After 7 months of being confined to our homes, it’s finally the month of August! As we kick-start this month, with the national political, economical and health situation unchanged, it might seem too stressful to even plan out the month when everything is in a constant state of despair. However, it should be noted that the month of August is our independence month in conjunction with Independence Day on 31st August.
While this year’s Independence Day might be a quiet affair, after a thorough analysis of our country’s current dilemma, combatting Covid-19, it would actually be great if we could use this month to read up about our Malaysian icons. Individuals as such have contributed greatly to our country’s ever-changing landscape. They have excelled in their respective fields while displaying the true spirit of being a Malaysian. A prime example of this is none other than, Adibah Amin!

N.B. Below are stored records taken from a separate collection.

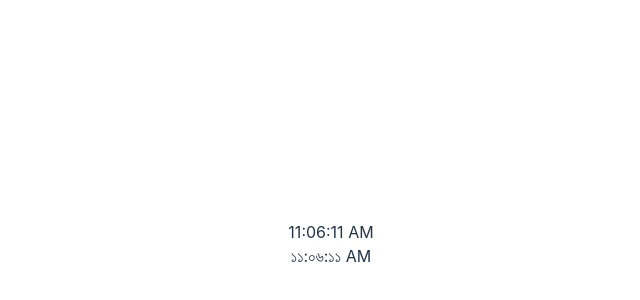
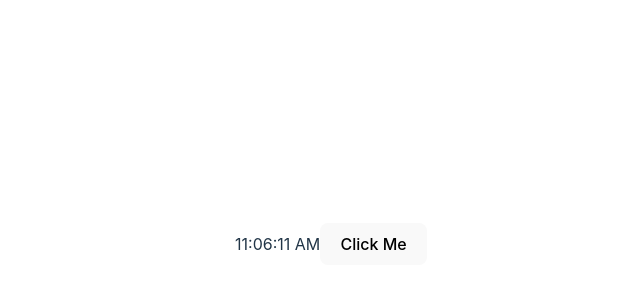
Before and after one commit to mdmidulhosen/React-Js-Vite-Project-LWS-, a React (Vite) app: page / in a window 1280 px wide. Shown: the part 156-456 px from the top of the page, without its empty margins (309-949 px from the left). Built offline with nearby package versions, Linux system fonts and the light colour scheme.

Commit message:
Button click to change time language english to bangla

```diff
--- a/src/App.jsx
+++ b/src/App.jsx
@@ -5,8 +5,8 @@ import './App.css'
 function App() {
   return (
     <>
-      <Clock locale="en-us" />
-      <Clock locale="bn-BD" />
+      <Clock locale="en-us"/>
+      {/* <Clock locale="bn-BD" /> */}
     </>
   );
 }
--- a/src/component/Clock.jsx
+++ b/src/component/Clock.jsx
@@ -20,12 +20,19 @@ export class Clock extends Component {
     clearInterval(this.clockClose)
   }
 
+  handleClick = () =>{
+    this.setState({
+      locale: "bn-BD"
+    })
+  }
+
   render() {
     return (
       <div>
         <span className="text">
-          {this.state.date.toLocaleTimeString(this.props.locale)}
+          {this.state.date.toLocaleTimeString(this.state.locale)}
         </span>
+        <button type="button" onClick={this.handleClick}>Click Me</button>
       </div>
     );
   };
```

The current political situation in our country is definitely in complete chaos however, we should be reminded of this 85-year-old’s written pieces of work. From her “As I Was Passing” column in the New Straits Times newspaper to her novel, “The End of The Rainbow”, we have witnessed her ideas, and wit in showcasing the best of Malaysia. At times like this, where journalists are being arrested for writing brutally honest pieces, Adibah’s articles are a strong reminder to uphold the truth!
Previously, she has used the pen name of Sri Delima to write her articles and following that, she proceeded to use her own name for her published work. Just like the ruby gemstone, her articles resemble the undeniable strength and resilience of Malaysians far and wide. Starting off with being a columnist for the New Straits Times, her “As I Was Passing” column was a favourite among Malaysians as she fascinated everyone with her musings and reflections — largely addressing the Malaysian psyche with wit, wisdom and overflowing love. This has generated a huge audience, who subsequently became her fans.
That was definitely an era where journalism was a free space for the nation’s writers. Adibah’s style of writing definitely has something to do with her passion; teaching. Every story weaved by her despite having humorous aspects, often has a moral that would be taught to her dear readers.
To kill two birds with one stone via her articles and stories, you’d get entertained and eventually learn a lesson that would live on forever. Apart from being a writer, this Johor born icon has dabbled in acting and was a successful journalist and translator too! In fact, she bagged the Best Supporting Actress award at the Malaysian Film Festival in 1980 for her role as Cikgu Bedah in the movie, “Adik Manja”.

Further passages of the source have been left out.